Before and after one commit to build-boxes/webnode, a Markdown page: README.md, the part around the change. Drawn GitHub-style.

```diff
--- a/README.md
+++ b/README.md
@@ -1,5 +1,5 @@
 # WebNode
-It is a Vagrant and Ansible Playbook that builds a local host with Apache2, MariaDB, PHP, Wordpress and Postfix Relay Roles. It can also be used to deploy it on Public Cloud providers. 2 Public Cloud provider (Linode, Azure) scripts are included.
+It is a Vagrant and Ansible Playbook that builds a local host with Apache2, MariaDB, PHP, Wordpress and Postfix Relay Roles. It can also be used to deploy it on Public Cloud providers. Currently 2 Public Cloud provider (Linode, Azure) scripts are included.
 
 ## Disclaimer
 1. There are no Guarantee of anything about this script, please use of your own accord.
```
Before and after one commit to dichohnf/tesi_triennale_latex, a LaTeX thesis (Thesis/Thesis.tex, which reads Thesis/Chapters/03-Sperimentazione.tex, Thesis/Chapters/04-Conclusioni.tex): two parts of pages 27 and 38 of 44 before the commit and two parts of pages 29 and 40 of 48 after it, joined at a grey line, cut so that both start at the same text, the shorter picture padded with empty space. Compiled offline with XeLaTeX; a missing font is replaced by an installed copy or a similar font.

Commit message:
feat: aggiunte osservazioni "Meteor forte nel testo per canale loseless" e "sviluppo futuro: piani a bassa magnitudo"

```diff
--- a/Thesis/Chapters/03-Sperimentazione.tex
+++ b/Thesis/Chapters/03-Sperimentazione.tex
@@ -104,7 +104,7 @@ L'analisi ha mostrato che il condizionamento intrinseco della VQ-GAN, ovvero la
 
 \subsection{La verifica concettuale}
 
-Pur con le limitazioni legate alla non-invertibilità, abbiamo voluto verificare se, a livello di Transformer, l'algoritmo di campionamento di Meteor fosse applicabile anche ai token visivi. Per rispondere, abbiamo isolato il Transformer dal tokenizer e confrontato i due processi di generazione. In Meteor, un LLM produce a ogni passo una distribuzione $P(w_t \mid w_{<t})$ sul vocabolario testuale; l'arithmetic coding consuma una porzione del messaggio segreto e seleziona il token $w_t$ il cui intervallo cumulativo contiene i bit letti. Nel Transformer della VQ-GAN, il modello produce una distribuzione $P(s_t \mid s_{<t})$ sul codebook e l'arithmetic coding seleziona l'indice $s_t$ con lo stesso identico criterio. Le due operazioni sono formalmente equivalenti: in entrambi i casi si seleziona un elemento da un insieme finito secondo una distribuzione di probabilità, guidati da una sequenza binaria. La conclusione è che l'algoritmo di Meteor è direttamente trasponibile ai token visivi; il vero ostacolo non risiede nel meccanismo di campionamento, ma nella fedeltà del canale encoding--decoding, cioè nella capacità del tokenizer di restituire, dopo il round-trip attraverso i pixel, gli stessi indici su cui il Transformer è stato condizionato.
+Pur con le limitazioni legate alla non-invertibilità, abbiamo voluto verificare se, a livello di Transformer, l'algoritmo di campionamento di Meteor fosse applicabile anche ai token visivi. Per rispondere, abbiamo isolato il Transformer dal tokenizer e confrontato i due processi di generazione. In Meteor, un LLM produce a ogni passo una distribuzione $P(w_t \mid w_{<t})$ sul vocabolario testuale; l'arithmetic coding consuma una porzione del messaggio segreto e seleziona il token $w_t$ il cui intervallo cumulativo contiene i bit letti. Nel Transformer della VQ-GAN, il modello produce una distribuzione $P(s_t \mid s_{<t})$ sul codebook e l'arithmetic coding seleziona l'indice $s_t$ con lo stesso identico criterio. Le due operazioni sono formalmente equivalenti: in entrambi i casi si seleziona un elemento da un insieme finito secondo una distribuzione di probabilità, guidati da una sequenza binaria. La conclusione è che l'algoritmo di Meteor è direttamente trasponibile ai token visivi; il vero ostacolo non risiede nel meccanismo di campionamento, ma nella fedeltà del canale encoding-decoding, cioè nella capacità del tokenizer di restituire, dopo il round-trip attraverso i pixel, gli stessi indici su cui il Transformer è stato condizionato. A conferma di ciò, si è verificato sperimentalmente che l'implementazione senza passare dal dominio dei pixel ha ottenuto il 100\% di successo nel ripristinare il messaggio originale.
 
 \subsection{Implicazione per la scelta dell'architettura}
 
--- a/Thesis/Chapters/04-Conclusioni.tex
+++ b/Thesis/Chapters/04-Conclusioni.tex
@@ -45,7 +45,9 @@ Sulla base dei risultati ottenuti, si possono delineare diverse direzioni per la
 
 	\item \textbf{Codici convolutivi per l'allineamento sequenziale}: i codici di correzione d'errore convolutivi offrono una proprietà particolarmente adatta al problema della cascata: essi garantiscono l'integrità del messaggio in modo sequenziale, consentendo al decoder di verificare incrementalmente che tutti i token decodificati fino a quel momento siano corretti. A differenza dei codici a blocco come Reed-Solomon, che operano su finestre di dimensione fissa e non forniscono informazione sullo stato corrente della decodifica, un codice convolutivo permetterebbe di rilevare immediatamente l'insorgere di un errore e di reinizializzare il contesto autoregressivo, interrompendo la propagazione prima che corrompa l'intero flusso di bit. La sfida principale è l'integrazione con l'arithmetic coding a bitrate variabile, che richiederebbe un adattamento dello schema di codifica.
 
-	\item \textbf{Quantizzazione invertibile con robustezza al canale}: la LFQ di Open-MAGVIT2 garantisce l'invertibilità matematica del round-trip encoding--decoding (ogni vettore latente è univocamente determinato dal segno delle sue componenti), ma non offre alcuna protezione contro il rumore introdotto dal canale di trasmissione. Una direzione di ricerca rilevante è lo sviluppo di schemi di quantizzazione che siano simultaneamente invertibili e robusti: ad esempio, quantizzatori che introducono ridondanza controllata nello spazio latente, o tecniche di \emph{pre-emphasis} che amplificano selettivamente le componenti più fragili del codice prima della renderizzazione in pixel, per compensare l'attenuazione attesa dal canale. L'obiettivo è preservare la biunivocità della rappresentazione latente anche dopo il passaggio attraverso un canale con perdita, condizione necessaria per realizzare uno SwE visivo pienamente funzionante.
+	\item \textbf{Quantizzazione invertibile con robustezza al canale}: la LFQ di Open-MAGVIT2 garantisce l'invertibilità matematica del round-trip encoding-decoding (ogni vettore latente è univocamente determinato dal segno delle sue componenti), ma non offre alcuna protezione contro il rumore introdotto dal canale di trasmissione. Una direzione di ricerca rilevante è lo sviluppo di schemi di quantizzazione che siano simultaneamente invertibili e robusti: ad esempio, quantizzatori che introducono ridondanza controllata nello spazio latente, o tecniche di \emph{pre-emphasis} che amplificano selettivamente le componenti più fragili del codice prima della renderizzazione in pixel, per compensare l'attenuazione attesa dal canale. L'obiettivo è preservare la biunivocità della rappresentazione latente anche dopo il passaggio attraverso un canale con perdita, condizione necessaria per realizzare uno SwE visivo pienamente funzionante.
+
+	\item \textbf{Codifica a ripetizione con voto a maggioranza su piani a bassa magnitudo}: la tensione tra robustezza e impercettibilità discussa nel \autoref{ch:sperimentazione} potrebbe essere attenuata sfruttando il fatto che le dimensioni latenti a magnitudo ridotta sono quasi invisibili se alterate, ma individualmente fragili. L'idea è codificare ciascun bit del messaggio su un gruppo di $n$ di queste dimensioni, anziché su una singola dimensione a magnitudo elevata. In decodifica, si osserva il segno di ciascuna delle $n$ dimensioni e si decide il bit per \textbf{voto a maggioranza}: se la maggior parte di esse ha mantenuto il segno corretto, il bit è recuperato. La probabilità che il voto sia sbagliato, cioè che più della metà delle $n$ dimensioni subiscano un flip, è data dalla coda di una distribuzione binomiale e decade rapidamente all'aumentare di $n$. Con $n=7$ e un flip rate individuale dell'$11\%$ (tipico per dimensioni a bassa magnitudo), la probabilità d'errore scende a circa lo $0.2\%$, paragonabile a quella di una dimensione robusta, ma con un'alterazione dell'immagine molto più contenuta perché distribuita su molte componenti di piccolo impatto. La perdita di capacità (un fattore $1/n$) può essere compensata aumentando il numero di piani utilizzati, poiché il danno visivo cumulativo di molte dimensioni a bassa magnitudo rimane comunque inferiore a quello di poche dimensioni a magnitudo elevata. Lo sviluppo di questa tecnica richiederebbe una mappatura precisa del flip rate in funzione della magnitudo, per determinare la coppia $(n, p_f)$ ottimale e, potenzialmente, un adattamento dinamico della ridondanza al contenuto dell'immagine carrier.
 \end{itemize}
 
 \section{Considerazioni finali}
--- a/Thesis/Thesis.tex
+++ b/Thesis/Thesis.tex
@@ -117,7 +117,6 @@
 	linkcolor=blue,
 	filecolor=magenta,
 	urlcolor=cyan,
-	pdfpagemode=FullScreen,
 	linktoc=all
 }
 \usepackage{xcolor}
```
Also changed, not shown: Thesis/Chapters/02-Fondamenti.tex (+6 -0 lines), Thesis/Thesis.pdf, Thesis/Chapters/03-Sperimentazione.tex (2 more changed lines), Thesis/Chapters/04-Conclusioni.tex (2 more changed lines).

____________________

§ What you need to do
The word "that" occurs on some lines of the data. Give the number of those lines only.

§ Output for this exercise
3